- _YOUR OBJECTIVE_
Below are entries; work out how many of their lines include the string "Plateau", and reply with the number only.

- _THE DATA_
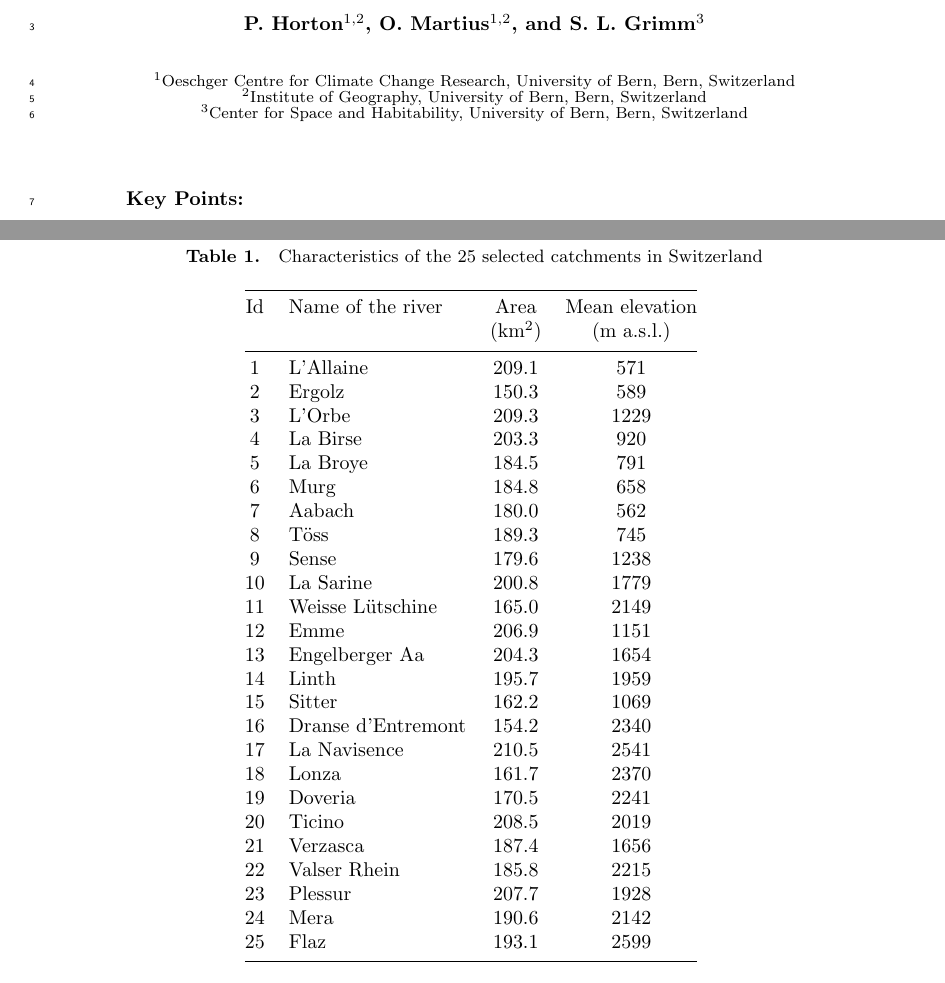
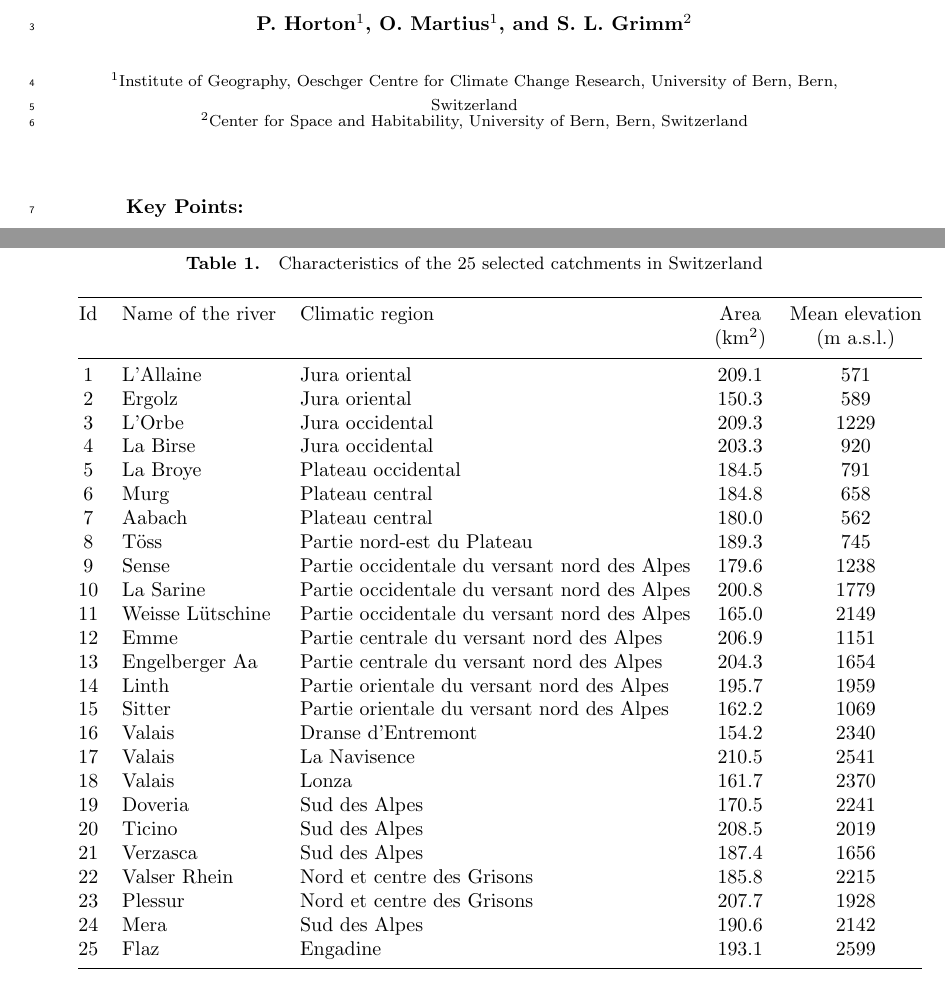
Before and after one commit to pascalhorton/article-ivs-precip-analogs, a LaTeX document (agujournaltemplate.tex): two parts of pages 1 and 4 of 18, joined at a grey line, cut at the place of the change. Compiled offline with pdfLaTeX.

Commit message:
Addition of the climatic regions.

```diff
--- a/agujournaltemplate.tex
+++ b/agujournaltemplate.tex
@@ -102,11 +102,10 @@
 % Example: \authors{A. B. Author\affil{1}\thanks{Current address, Antartica}, B. C. Author\affil{2,3}, and D. E. Author\affil{3,4}\thanks{Also funded by Monsanto.}}
 
 
-\authors{P. Horton\affil{1,2}, O. Martius\affil{1,2}, and S. L. Grimm\affil{3}}
+\authors{P. Horton\affil{1}, O. Martius\affil{1}, and S. L. Grimm\affil{2}}
 
-\affiliation{1}{Oeschger Centre for Climate Change Research, University of Bern, Bern, Switzerland}
-\affiliation{2}{Institute of Geography, University of Bern, Bern, Switzerland}
-\affiliation{3}{Center for Space and Habitability, University of Bern, Bern, Switzerland}
+\affiliation{1}{Institute of Geography, Oeschger Centre for Climate Change Research, University of Bern, Bern, Switzerland}
+\affiliation{2}{Center for Space and Habitability, University of Bern, Bern, Switzerland}
 
 \correspondingauthor{Pascal Horton}{pascal.horton@alumni.epfl.ch}
 
@@ -194,36 +193,36 @@ The precipitation data considered is the RhiresD gridded dataset provided by Met
 \begin{table}
 	\centering
 	\caption{Characteristics of the 25 selected catchments in Switzerland}
-	\begin{tabular}{clcc}
+	\begin{tabular}{cllcc}
 		\hline
-		Id & Name of the river & Area & Mean elevation \\
-		&  & (km$^2$) & (m a.s.l.) \\
+		Id & Name of the river & Climatic region & Area & Mean elevation \\
+		& & & (km$^2$) & (m a.s.l.) \\
 		\hline
-		1 & L'Allaine & 209.1 & 571 \\
-		2 & Ergolz & 150.3 & 589 \\
-		3 & L'Orbe & 209.3 & 1229 \\
-		4 & La Birse & 203.3 & 920 \\
-		5 & La Broye & 184.5 & 791 \\
-		6 & Murg & 184.8 & 658 \\
-		7 & Aabach & 180.0 & 562 \\
-		8 & T\"oss & 189.3 & 745 \\
-		9 & Sense & 179.6 & 1238 \\
-		10 & La Sarine & 200.8 & 1779 \\
-		11 & Weisse L\"utschine & 165.0 & 2149 \\
-		12 & Emme & 206.9 & 1151 \\
-		13 & Engelberger Aa & 204.3 & 1654 \\
-		14 & Linth & 195.7 & 1959 \\
-		15 & Sitter & 162.2 & 1069 \\
-		16 & Dranse d'Entremont & 154.2 & 2340 \\
-		17 & La Navisence & 210.5 & 2541 \\
-		18 & Lonza & 161.7 & 2370 \\
-		19 & Doveria & 170.5 & 2241 \\
-		20 & Ticino & 208.5 & 2019 \\
-		21 & Verzasca & 187.4 & 1656 \\
-		22 & Valser Rhein & 185.8 & 2215 \\
-		23 & Plessur & 207.7 & 1928 \\
-		24 & Mera & 190.6 & 2142 \\
-		25 & Flaz & 193.1 & 2599 \\
+		1 & L'Allaine & Jura oriental & 209.1 & 571 \\
+		2 & Ergolz & Jura oriental & 150.3 & 589 \\
+		3 & L'Orbe & Jura occidental & 209.3 & 1229 \\
+		4 & La Birse & Jura occidental & 203.3 & 920 \\
+		5 & La Broye & Plateau occidental & 184.5 & 791 \\
+		6 & Murg & Plateau central & 184.8 & 658 \\
+		7 & Aabach & Plateau central & 180.0 & 562 \\
+		8 & T\"oss & Partie nord-est du Plateau & 189.3 & 745 \\
+		9 & Sense & Partie occidentale du versant nord des Alpes & 179.6 & 1238 \\
+		10 & La Sarine & Partie occidentale du versant nord des Alpes & 200.8 & 1779 \\
+		11 & Weisse L\"utschine & Partie occidentale du versant nord des Alpes & 165.0 & 2149 \\
+		12 & Emme & Partie centrale du versant nord des Alpes & 206.9 & 1151 \\
+		13 & Engelberger Aa & Partie centrale du versant nord des Alpes & 204.3 & 1654 \\
+		14 & Linth & Partie orientale du versant nord des Alpes & 195.7 & 1959 \\
+		15 & Sitter & Partie orientale du versant nord des Alpes & 162.2 & 1069 \\
+		16 & Valais & Dranse d'Entremont & 154.2 & 2340 \\
+		17 & Valais & La Navisence & 210.5 & 2541 \\
+		18 & Valais & Lonza & 161.7 & 2370 \\
+		19 & Doveria & Sud des Alpes & 170.5 & 2241 \\
+		20 & Ticino & Sud des Alpes & 208.5 & 2019 \\
+		21 & Verzasca & Sud des Alpes & 187.4 & 1656 \\
+		22 & Valser Rhein & Nord et centre des Grisons & 185.8 & 2215 \\
+		23 & Plessur & Nord et centre des Grisons & 207.7 & 1928 \\
+		24 & Mera & Sud des Alpes & 190.6 & 2142 \\
+		25 & Flaz & Engadine & 193.1 & 2599 \\
 		\hline
 	\end{tabular}
 	\label{catchments}
```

- _ANSWER TO THE PROBLEM_
4